- We welcome the communiqu of the five nuclear weapons states of 4th June this year affirming their commitments relating to nuclear disarmament under Article VI of the Nuclear Non-Proliferation Treaty. We call on Russia to ratify the START II Treaty without delay. This would pave the way for considerable reductions of nuclear arsenals and would allow negotiations on a START III Treaty aiming at further far-reaching reductions of nuclear weapons stockpiles. We remain committed to an early entry into force of the Comprehensive Test Ban Treaty, and call upon all countries to accede to and implement the Treaty in due course. We support the early conclusion of a Fissile Material Cut-Off Treaty.
- The proliferation of nuclear, biological and chemical (NBC) weapons and their means of delivery continues to be a matter of serious concern for the Alliance. We note the report of the Joint Committee on Proliferation regarding the activities of the Senior Political-Military Group on Proliferation and the Senior Defence Group on Proliferation. The Alliance and its members remain committed to preventing proliferation and to reversing it, should it occur, through diplomatic means. At the same time, we recognise that proliferation can pose a direct threat to the Alliance. Building on the successful work of the NATO groups on proliferation, we are prepared to expand NATO's efforts to address the evolving proliferation threat. We therefore task the Council in Permanent Session to prepare for the Washington Summit proposals for an initiative to ensure that the Alliance has the political and military capabilities to address appropriately and effectively the challenges of the proliferation of NBC weapons and their means of delivery.

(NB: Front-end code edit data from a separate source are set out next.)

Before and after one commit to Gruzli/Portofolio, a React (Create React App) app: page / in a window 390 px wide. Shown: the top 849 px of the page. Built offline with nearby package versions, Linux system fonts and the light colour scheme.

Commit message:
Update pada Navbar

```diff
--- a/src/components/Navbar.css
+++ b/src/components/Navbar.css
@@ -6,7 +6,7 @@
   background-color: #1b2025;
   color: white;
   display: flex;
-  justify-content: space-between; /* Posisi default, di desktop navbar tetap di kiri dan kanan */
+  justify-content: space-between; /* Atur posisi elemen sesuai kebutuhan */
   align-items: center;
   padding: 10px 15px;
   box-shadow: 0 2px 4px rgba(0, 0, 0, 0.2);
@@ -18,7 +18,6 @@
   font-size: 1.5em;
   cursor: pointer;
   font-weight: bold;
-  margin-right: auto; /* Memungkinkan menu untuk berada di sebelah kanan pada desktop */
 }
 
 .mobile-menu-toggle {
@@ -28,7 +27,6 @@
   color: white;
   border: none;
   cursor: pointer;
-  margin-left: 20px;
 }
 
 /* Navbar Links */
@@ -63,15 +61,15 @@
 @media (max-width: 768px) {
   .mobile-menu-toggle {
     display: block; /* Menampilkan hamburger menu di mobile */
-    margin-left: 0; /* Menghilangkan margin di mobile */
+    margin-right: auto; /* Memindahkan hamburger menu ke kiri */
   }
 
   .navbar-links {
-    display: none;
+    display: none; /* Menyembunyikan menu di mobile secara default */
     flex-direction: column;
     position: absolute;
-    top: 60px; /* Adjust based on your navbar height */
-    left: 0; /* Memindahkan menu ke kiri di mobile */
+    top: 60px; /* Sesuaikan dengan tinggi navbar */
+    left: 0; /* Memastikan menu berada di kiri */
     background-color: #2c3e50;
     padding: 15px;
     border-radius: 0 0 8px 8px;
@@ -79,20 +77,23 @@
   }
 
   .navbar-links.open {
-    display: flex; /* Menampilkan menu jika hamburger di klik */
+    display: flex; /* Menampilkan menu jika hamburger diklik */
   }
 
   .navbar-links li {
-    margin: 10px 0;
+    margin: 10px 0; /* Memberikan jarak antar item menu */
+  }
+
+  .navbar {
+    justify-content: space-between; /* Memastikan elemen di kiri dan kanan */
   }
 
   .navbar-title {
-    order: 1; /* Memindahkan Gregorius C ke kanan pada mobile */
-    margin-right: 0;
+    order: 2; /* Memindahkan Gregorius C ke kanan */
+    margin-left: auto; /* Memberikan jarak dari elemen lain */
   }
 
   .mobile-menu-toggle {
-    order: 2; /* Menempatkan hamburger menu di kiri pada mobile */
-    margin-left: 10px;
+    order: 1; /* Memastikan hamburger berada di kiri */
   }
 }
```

- We underline the risk to international and regional stability posed by the spread of NBC weapons. In particular, we urge all countries to accede to and fully implement the Nuclear Non-Proliferation Treaty, the cornerstone of the non-proliferation rgime.
- We are determined to achieve progress on a legally binding protocol including effective verification measures to enhance compliance and promote transparency that strengthens the implementation of the Biological and Toxin Weapons Convention. We re-emphasise the importance of universal adherence to the Chemical Weapons Convention.

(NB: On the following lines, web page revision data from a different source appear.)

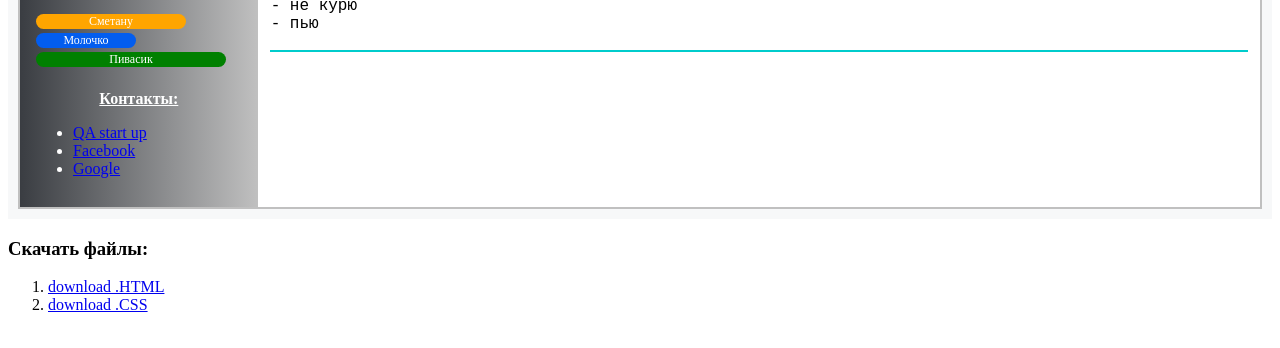
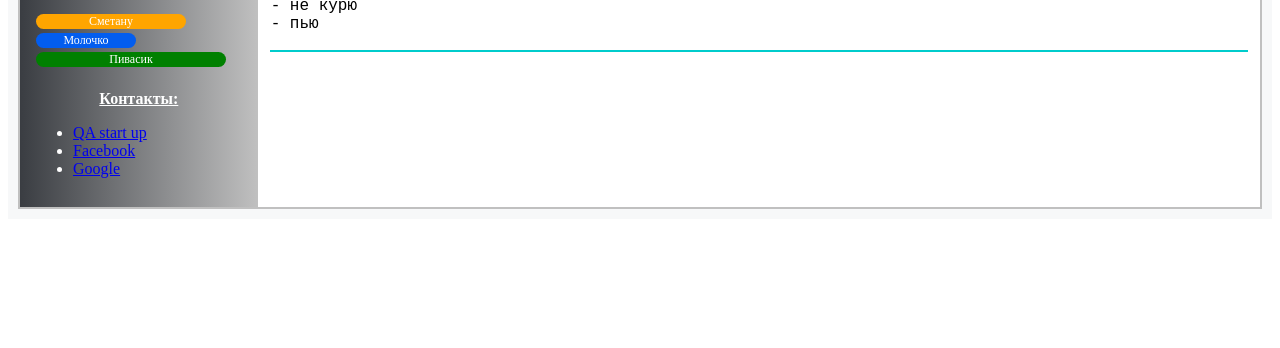
Before and after one commit to Semensemenu4/API_test, a plain HTML site: page index.html in a window 1280 px wide. Shown: the part 380-728 px from the top of the page. Drawn offline with Linux system fonts and the light colour scheme.

Commit message:
Update index.html

```diff
--- a/index.html
+++ b/index.html
@@ -91,13 +91,5 @@
 
 		</div>
 	</div>
-
-
-<h3>Скачать файлы:</h3>
-<ol>
-    <li><a href="http://in4box.ru/file/index.html" type="application/file" download="">download .HTML</a></li>
-    <li><a href="http://in4box.ru/file/style.css" type="application/file" download="">download .CSS </a></li>
-</ol>
-
 </body>
 </html>
```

- We call on Russia, Ukraine and Belarus to ratify the Open Skies Treaty without delay.
- Terrorism constitutes a serious threat to peace, security and stability which can threaten the territorial integrity of States. We reiterate our condemnation of terrorism and reaffirm our determination to combat it in accordance with our international commitments and national legislation.